At points, Emma Kaulfield is a darkly satirical comedy of manners — especially when people in Emma’s New York circle come in contact with the bumptious Kabelmacher clan. The comedic zenith arrives when Emma’s family prepares a dinner party for Eddie and his parents. The haughty and disdainful Mrs. Beltrafio squirms as Mr. Kabelmacher displays his “perfect ears”; Emma and her sister Bella launch their vocal rendition of “Sunrise, Sunset”; Emma’s niece Sirofima straps on tap shoes and Grandmother serves up her most exquisite delicacy: Cow-Brain Stew. Offsetting such comedic passages are flashbacks to some horrific moments from Emma’s (or, rather, Elena’s) childhood in Russia. Fishbeyn often presents these memories as poetic depictions of the paintings Emma creates as a young adult. There is great power in some of these sequences, especially one involving another Jewish girl who is sexually brutalized at a camp for children of Russian intellectuals. In addition to the contrasting scenes of comedy and horror, there is one sequence that is, perhaps, best described as audacious surrealism: A mortally ill iguana joins forces with our heroine to do battle with a would-be rapist who nicknamed his penis “Spiderman.” Seriously.

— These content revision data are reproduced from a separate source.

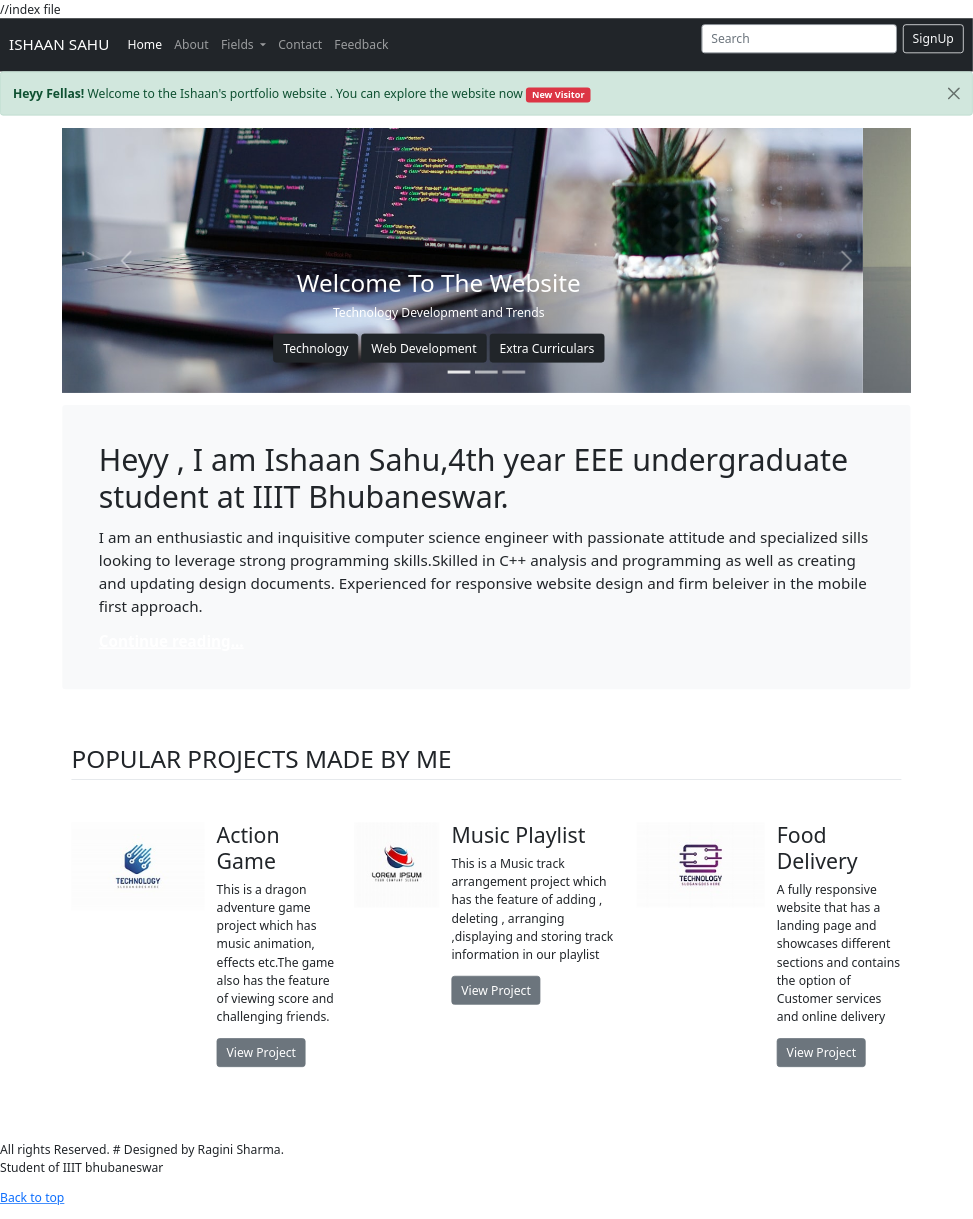
Repository: ishaan51551/Ishaan-s-Portfolio-
Page: index.html
An editor plug-in stored every save of this project. The page is shown before and after a run of saves, followed by the edit.
The browser window is 1280 px wide. The pictures show the whole page, at 76% of full size.

Above is the page before, as saved 2023-09-13 01:21:21.

After the next 3 saves:
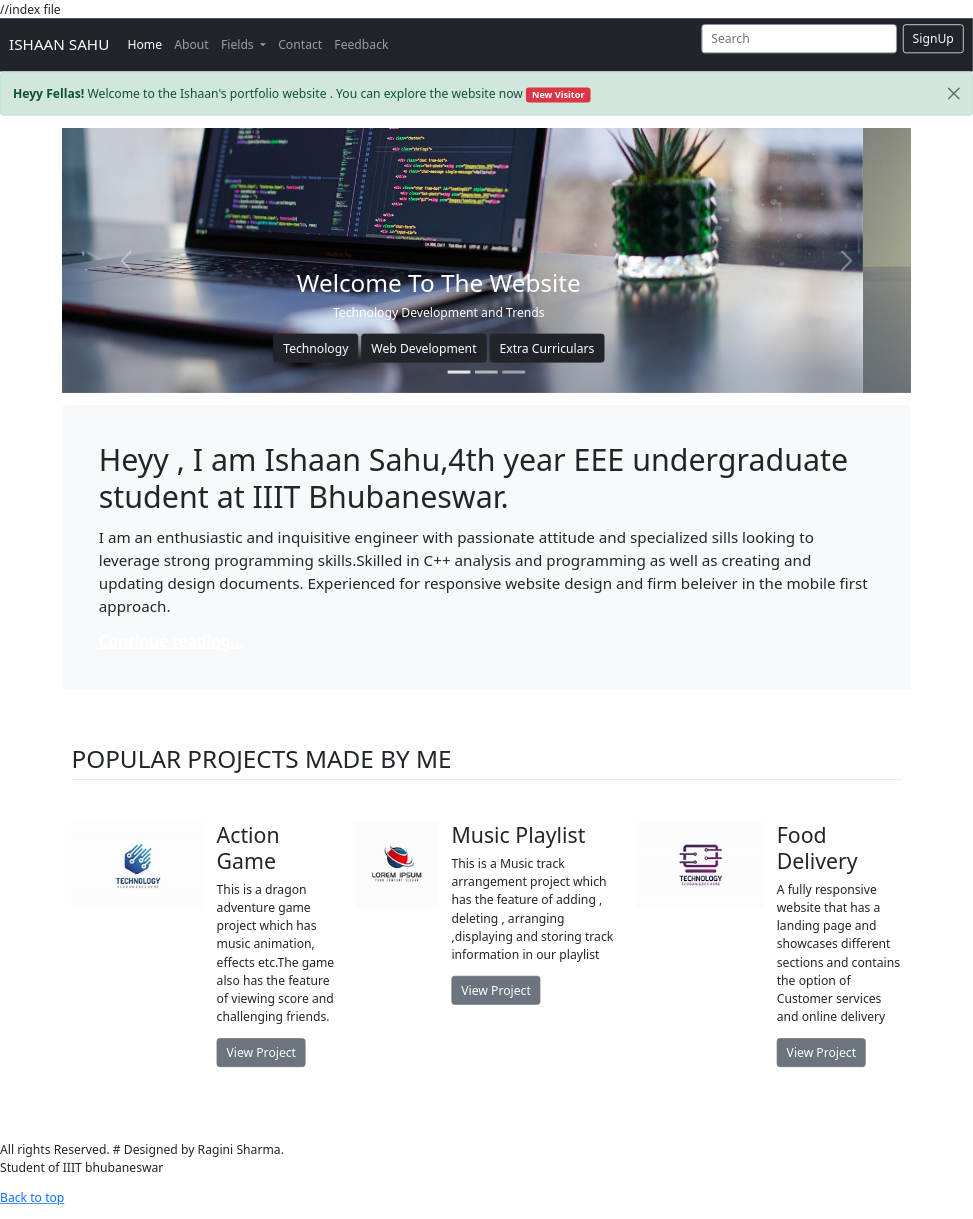
The 3 saves are shown as one change because they came seconds apart.
The last was saved 35 s later.
--- a/index.html
+++ b/index.html
@@ -152,7 +152,7 @@
         <div class="p-4 p-md-5 mb-4 text-dark rounded bg-light">
             <div class="col-md-0 px-0">
               <h1 class="display-8 ">Heyy , I am Ishaan Sahu,4th year EEE undergraduate student at IIIT Bhubaneswar.</h1>
-              <p class="lead my-3">I am an enthusiastic and inquisitive computer science engineer with passionate attitude and specialized sills looking to leverage strong programming skills.Skilled in C++ analysis and programming as well as creating and updating design documents. Experienced for responsive website design and firm beleiver in the mobile first approach.</p>
+              <p class="lead my-3">I am an enthusiastic and inquisitive engineer with passionate attitude and specialized sills looking to leverage strong programming skills.Skilled in C++ analysis and programming as well as creating and updating design documents. Experienced for responsive website design and firm beleiver in the mobile first approach.</p>
               <p class="lead mb-0"><a href="#" class="text-white fw-bold">Continue reading...</a></p>
             </div>
           </div>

To Fishbeyn’s credit, all of these seemingly discordant styles and moods come together deftly, commingling naturally within a single narrative. She succeeds in large part because of her striking command of language. Her verbal dexterity would be impressive coming from any writer. Considering that Fishbeyn achieved it as a nonnative English speaker is astonishing. It may sound hyperbolic, but as I read Emma Kaulfield, the word that kept running through my head was “Nabokovian.” Consider the visceral, erotic imagery that Fishbeyn employs in a scene in which Emma recalls harvesting mushrooms with her mother at a camp back in Russia:
Dejection slips into my heart. Nothing is alive or edible or real – only poison, death, a grumpy angry forest – I throw my useless wand against the ground and suddenly my eyes catch Him: the King Bolete – Porcini – Beliy Grib. He sits proud and still, leaning like a retired general against a thorny shrub. The needles prick my skin and latch onto my hair, but still, with bare hands, I forge ahead and pull the Beliy Grib out whole, my fingers clenching its regal, portly stem. I found Him, I scream in joyous trepidation, tears tapping at my eyes, but my mother doesn’t hear. She’s singing to herself or is there someone else?
The final stretches of the novel are a bit hard to take. The love/hate and push/pull between Emma and Eddie become repetitive, but in a way it’s fitting. The reader, like the novel’s protagonist, becomes worn down by the ever-churning drama of the cross-cultural romance. Emma knows that her affair with her gorgeous goyishe guy is doomed, but she keeps coming back for more. Even as she understands that Eddie came from the womb of an inveterate anti-Semite.
“Time won’t cure me,” she tells her lover. “Can’t you understand: this thing, this anti-Semitism business is the mainstay, the all-consuming trope of my life.”
The Matrimonial Flirtations of Emma Kaulfield is a brash, flamboyant and highly impressive debut novel. I look forward to discovering what Fishbeyn will do for an encore.